== Available data ==
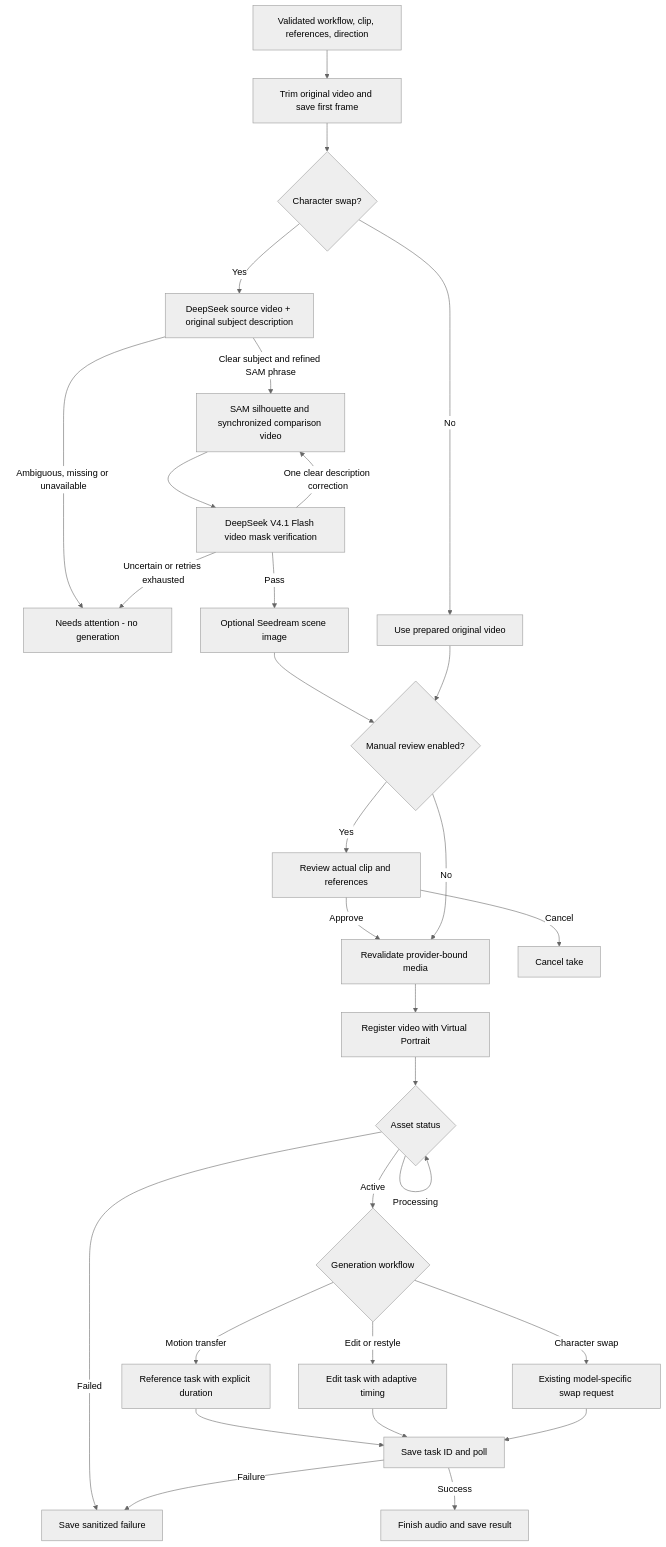
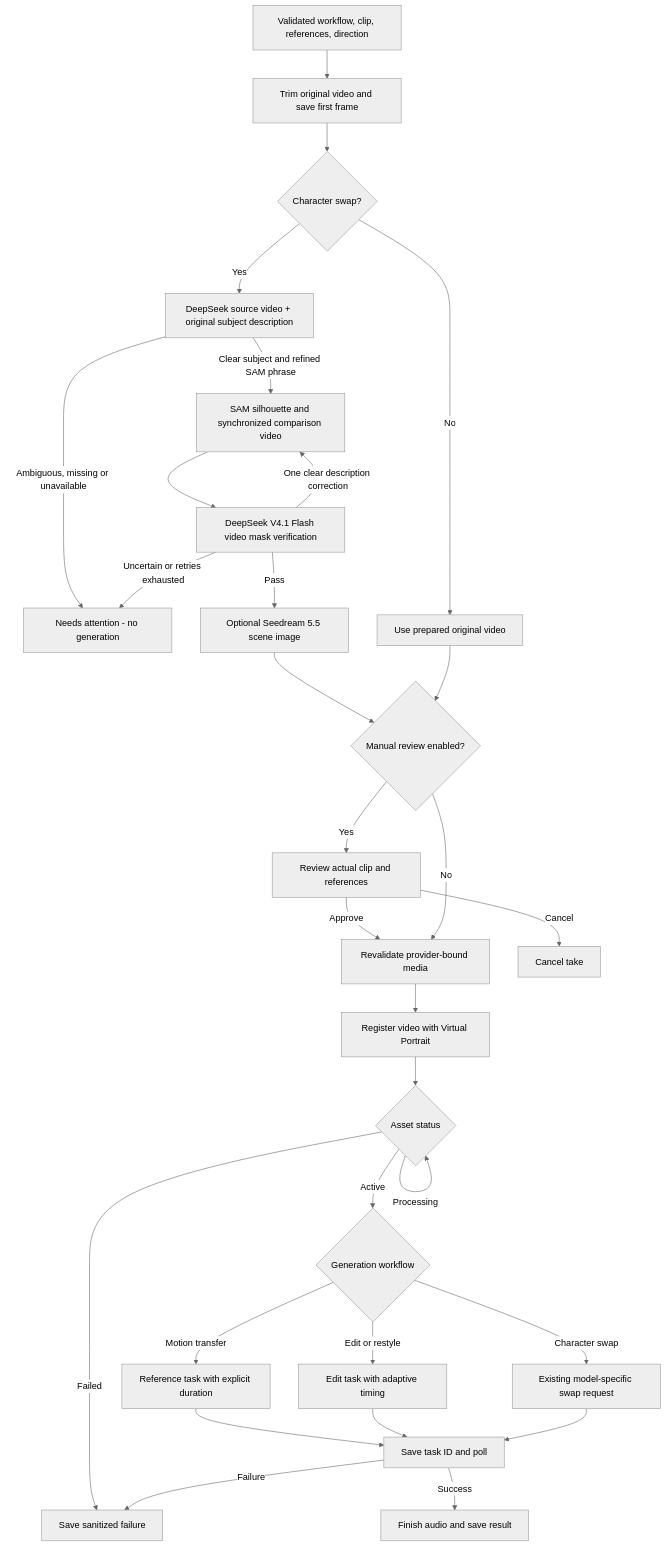
The diagram in docs/workflows.md (ArthurReimus-ByteDance/seed-genjutsu), drawn with Mermaid (neutral theme) before and after one commit. The commit also changed other lines of this file and 12 other files, not shown here.

First line of the commit message:
Upgrade scene preparation to Seedream 5.5

````diff
--- a/docs/workflows.md
+++ b/docs/workflows.md
@@ -26,32 +26,32 @@
 ```mermaid
 flowchart TD
     Input["Validated workflow, clip, references, direction"] --> Trim["Trim original video and save first frame"]
     Trim --> Mode{"Character swap?"}
     Mode -->|Yes| Refine["DeepSeek source video + original subject description"]
     Refine -->|Clear subject and refined SAM phrase| Mask["SAM silhouette and synchronized comparison video"]
     Refine -->|Ambiguous, missing or unavailable| Attention
     Mode -->|No| Original["Use prepared original video"]
     Mask --> Verify["DeepSeek V4.1 Flash video mask verification"]
-    Verify -->|Pass| Scene["Optional Seedream scene image"]
+    Verify -->|Pass| Scene["Optional Seedream 5.5 scene image"]
     Verify -->|One clear description correction| Mask
     Verify -->|Uncertain or retries exhausted| Attention["Needs attention - no generation"]
     Scene --> Review{"Manual review enabled?"}
     Original --> Review
     Review -->|Yes| Approve["Review actual clip and references"]
     Approve -->|Approve| Validate["Revalidate provider-bound media"]
     Approve -->|Cancel| Cancel["Cancel take"]
     Review -->|No| Validate
     Validate --> Asset["Register video with Virtual Portrait"]
     Asset --> Active{"Asset status"}
     Active -->|Processing| Active
     Active -->|Failed| Failure["Save sanitized failure"]
     Active -->|Active| Task{"Generation workflow"}
     Task -->|Motion transfer| Motion["Reference task with explicit duration"]
     Task -->|Edit or restyle| Edit["Edit task with adaptive timing"]
     Task -->|Character swap| Legacy["Existing model-specific swap request"]
     Motion --> Poll["Save task ID and poll"]
     Edit --> Poll
     Legacy --> Poll
     Poll -->|Failure| Failure
     Poll -->|Success| Finish["Finish audio and save result"]
 ```
````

== Task description ==
All of the records above are to be copied exactly, minus the pictures.

== Task result ==
The diagram in docs/workflows.md (ArthurReimus-ByteDance/seed-genjutsu), drawn with Mermaid (neutral theme) before and after one commit. The commit also changed other lines of this file and 12 other files, not shown here.

First line of the commit message:
Upgrade scene preparation to Seedream 5.5

````diff
--- a/docs/workflows.md
+++ b/docs/workflows.md
@@ -26,32 +26,32 @@
 ```mermaid
 flowchart TD
     Input["Validated workflow, clip, references, direction"] --> Trim["Trim original video and save first frame"]
     Trim --> Mode{"Character swap?"}
     Mode -->|Yes| Refine["DeepSeek source video + original subject description"]
     Refine -->|Clear subject and refined SAM phrase| Mask["SAM silhouette and synchronized comparison video"]
     Refine -->|Ambiguous, missing or unavailable| Attention
     Mode -->|No| Original["Use prepared original video"]
     Mask --> Verify["DeepSeek V4.1 Flash video mask verification"]
-    Verify -->|Pass| Scene["Optional Seedream scene image"]
+    Verify -->|Pass| Scene["Optional Seedream 5.5 scene image"]
     Verify -->|One clear description correction| Mask
     Verify -->|Uncertain or retries exhausted| Attention["Needs attention - no generation"]
     Scene --> Review{"Manual review enabled?"}
     Original --> Review
     Review -->|Yes| Approve["Review actual clip and references"]
     Approve -->|Approve| Validate["Revalidate provider-bound media"]
     Approve -->|Cancel| Cancel["Cancel take"]
     Review -->|No| Validate
     Validate --> Asset["Register video with Virtual Portrait"]
     Asset --> Active{"Asset status"}
     Active -->|Processing| Active
     Active -->|Failed| Failure["Save sanitized failure"]
     Active -->|Active| Task{"Generation workflow"}
     Task -->|Motion transfer| Motion["Reference task with explicit duration"]
     Task -->|Edit or restyle| Edit["Edit task with adaptive timing"]
     Task -->|Character swap| Legacy["Existing model-specific swap request"]
     Motion --> Poll["Save task ID and poll"]
     Edit --> Poll
     Legacy --> Poll
     Poll -->|Failure| Failure
     Poll -->|Success| Finish["Finish audio and save result"]
 ```
````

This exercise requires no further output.